Mysterious radio signals coming from galaxies like our own, study says

 (The Independent)
(The Independent)

Unexplained and powerful radio blasts coming from deep in space might be coming from galaxies like our own, according to a new study.

The research suggests that there may be far more to fast radio bursts, or FRBs, than we had previously realised.

FRBs are very intense, very short blasts of radio energy that come to us from deep in space. They release as much energy in a miisecond as the Sun does in three days.

They were first found in 2007. Since then, more 1,000 FRBs have been detected from various parts of the universe.

Scientists still do not know where they come from. But it is clear that they originate somewhere extreme or unusual: explanations have ranged from neutron stars and black holes to alien technologies.

To try and understand those blasts, scientists have spent much time focusing on very active sources that repeat. Those are useful because the repeating nature of them means that scientists can focus on the parts of the sky they are expected to come from.
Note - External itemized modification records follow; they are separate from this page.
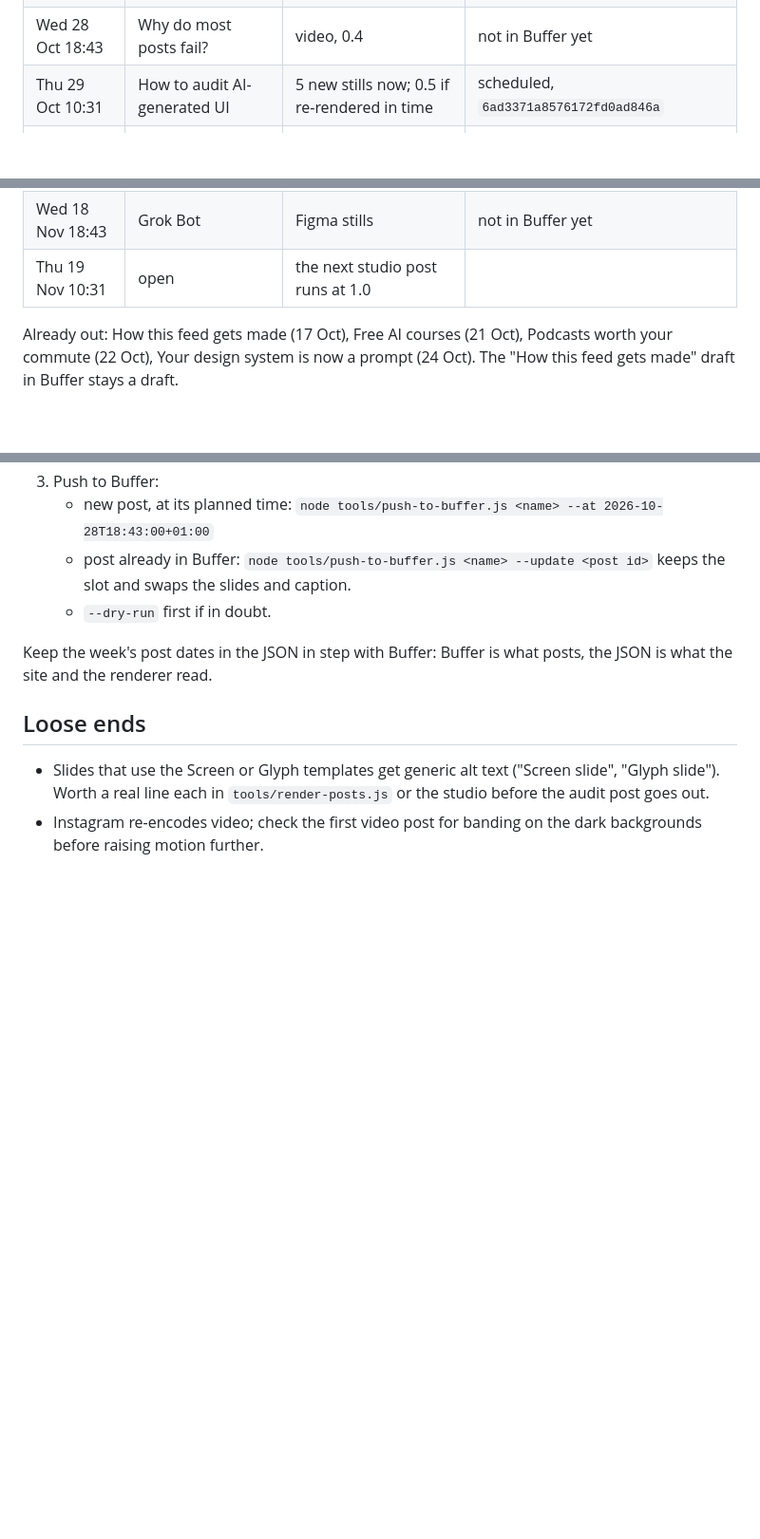
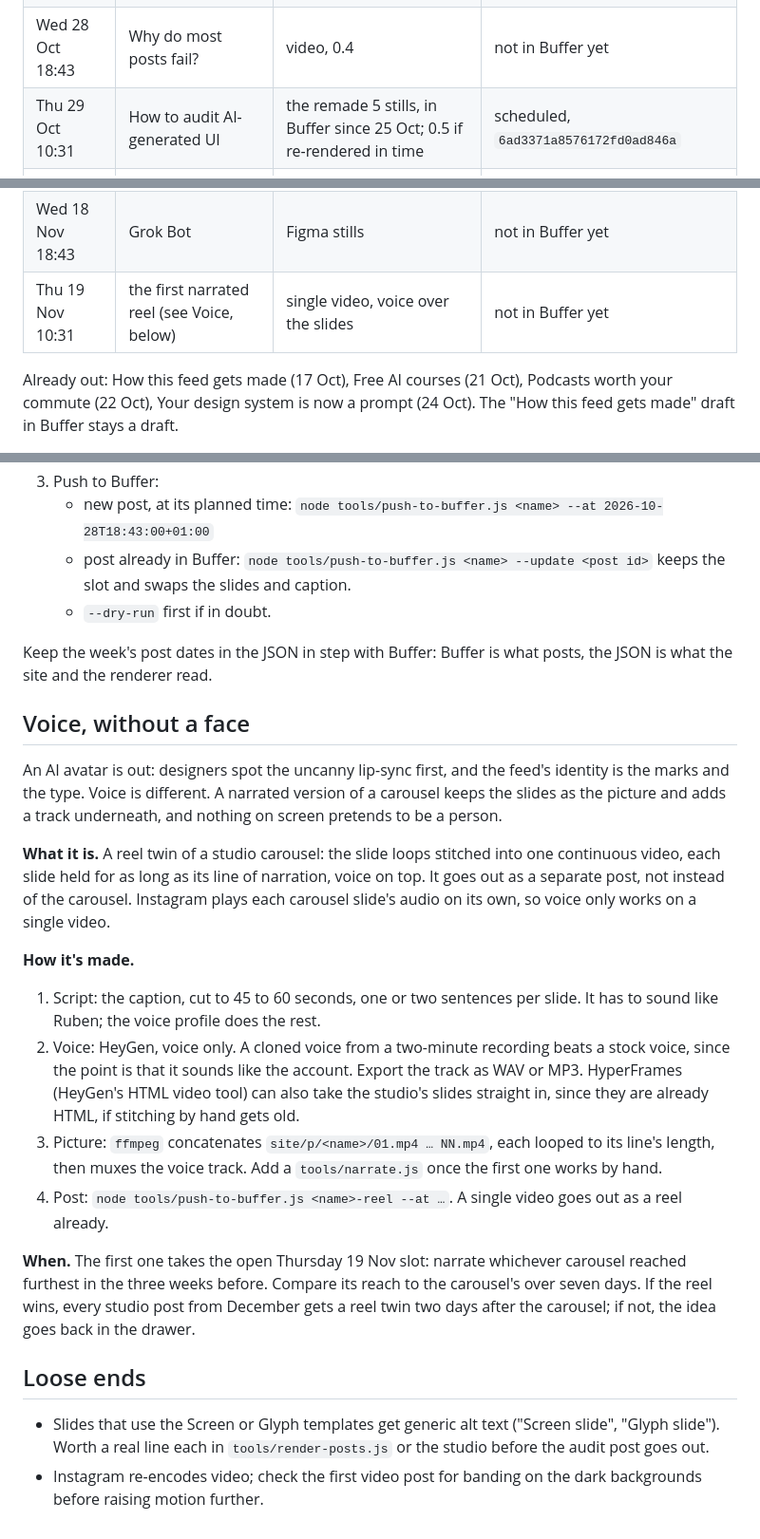
Before and after one commit to rubensmangorrinha/designrunnerlab, a Markdown page: posts/PLAN.md, 3 parts joined by grey strips. Shown at 95% size. Rendered like a GitHub page; blank space fills up the shorter version.

Commit message:
Plan: voice over the slides, no avatar, first reel on 19 Nov
Co-Authored-By: Claude Fable 5.1 <noreply@anthropic.com>
Claude-Session: https://claude.ai/code/session_016UFQgx5e2scTLaw5Gp38Yy

```diff
--- a/posts/PLAN.md
+++ b/posts/PLAN.md
@@ -13,7 +13,7 @@ The `date` and `motion` fields in each `posts/*.json` carry this plan, so the fi
 | Sun 25 Oct 18:00 | AUX vs UX | video, 0.2 | scheduled, `6adde11c6887a2efc1fef913` |
 | Tue 27 Oct 18:00 | Sharpen your thinking | re-render at 0.3 | scheduled with stills, `6ad334a7769b4579346be286` |
 | Wed 28 Oct 18:43 | Why do most posts fail? | video, 0.4 | not in Buffer yet |
-| Thu 29 Oct 10:31 | How to audit AI-generated UI | 5 new stills now; 0.5 if re-rendered in time | scheduled, `6ad3371a8576172fd0ad846a` |
+| Thu 29 Oct 10:31 | How to audit AI-generated UI | the remade 5 stills, in Buffer since 25 Oct; 0.5 if re-rendered in time | scheduled, `6ad3371a8576172fd0ad846a` |
 | Tue 3 Nov 19:24 | MCP, explained for designers | Figma stills | scheduled, `6ad334ab0b0d72757acb5094` |
 | Wed 4 Nov 18:43 | The AI product designer shift | video, 0.6 | not in Buffer yet |
 | Thu 5 Nov 10:31 | Stop handing off, start shipping | re-render at 0.7 | scheduled with stills, `6ad337417c2a8322499295e5` |
@@ -22,7 +22,7 @@ The `date` and `motion` fields in each `posts/*.json` carry this plan, so the fi
 | Thu 12 Nov 10:31 | First thing in the morning | video, 0.9 | not in Buffer yet |
 | Tue 17 Nov 19:24 | Dessn | Figma stills | not in Buffer yet |
 | Wed 18 Nov 18:43 | Grok Bot | Figma stills | not in Buffer yet |
-| Thu 19 Nov 10:31 | open | the next studio post runs at 1.0 | |
+| Thu 19 Nov 10:31 | the first narrated reel (see Voice, below) | single video, voice over the slides | not in Buffer yet |
 
 Already out: How this feed gets made (17 Oct), Free AI courses (21 Oct), Podcasts worth your commute (22 Oct), Your design system is now a prompt (24 Oct). The "How this feed gets made" draft in Buffer stays a draft.
 
@@ -37,6 +37,20 @@ Already out: How this feed gets made (17 Oct), Free AI courses (21 Oct), Podcast
 
 Keep the week's post dates in the JSON in step with Buffer: Buffer is what posts, the JSON is what the site and the renderer read.
 
+## Voice, without a face
+
+An AI avatar is out: designers spot the uncanny lip-sync first, and the feed's identity is the marks and the type. Voice is different. A narrated version of a carousel keeps the slides as the picture and adds a track underneath, and nothing on screen pretends to be a person.
+
+**What it is.** A reel twin of a studio carousel: the slide loops stitched into one continuous video, each slide held for as long as its line of narration, voice on top. It goes out as a separate post, not instead of the carousel. Instagram plays each carousel slide's audio on its own, so voice only works on a single video.
+
+**How it's made.**
+1. Script: the caption, cut to 45 to 60 seconds, one or two sentences per slide. It has to sound like Ruben; the voice profile does the rest.
+2. Voice: HeyGen, voice only. A cloned voice from a two-minute recording beats a stock voice, since the point is that it sounds like the account. Export the track as WAV or MP3. HyperFrames (HeyGen's HTML video tool) can also take the studio's slides straight in, since they are already HTML, if stitching by hand gets old.
+3. Picture: `ffmpeg` concatenates `site/p/<name>/01.mp4 … NN.mp4`, each looped to its line's length, then muxes the voice track. Add a `tools/narrate.js` once the first one works by hand.
+4. Post: `node tools/push-to-buffer.js <name>-reel --at …`. A single video goes out as a reel already.
+
+**When.** The first one takes the open Thursday 19 Nov slot: narrate whichever carousel reached furthest in the three weeks before. Compare its reach to the carousel's over seven days. If the reel wins, every studio post from December gets a reel twin two days after the carousel; if not, the idea goes back in the drawer.
+
 ## Loose ends
 
 - Slides that use the Screen or Glyph templates get generic alt text ("Screen slide", "Glyph slide"). Worth a real line each in `tools/render-posts.js` or the studio before the audit post goes out.
```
But only about three per cent of sources of fast radio burst repeat. That means that the remaining sources are relatively unknown.

A new study examined 128 of those non-repeating FRBs, which have only signal And it suggests that they come from galaxies like our own Milky Way, with only relatively limited densities and modest magnetic fields.

“This was the first look at the other 97 per cent,” says lead author Ayush Pandhi, from the University of Toronto. “It allows us to reconsider what we think FRBs are and see how repeating and non-repeating FRBs may be different.”

The study looked at the sources using polarised light. That means that the scientists were able to examine not just how bright they were but also what angle the vibrating electromagnetic waves came at.

That allows scientists to understand the sources better, since that angle can be used to understand information about how and where it came from, and where it has been on its long journey to Earth.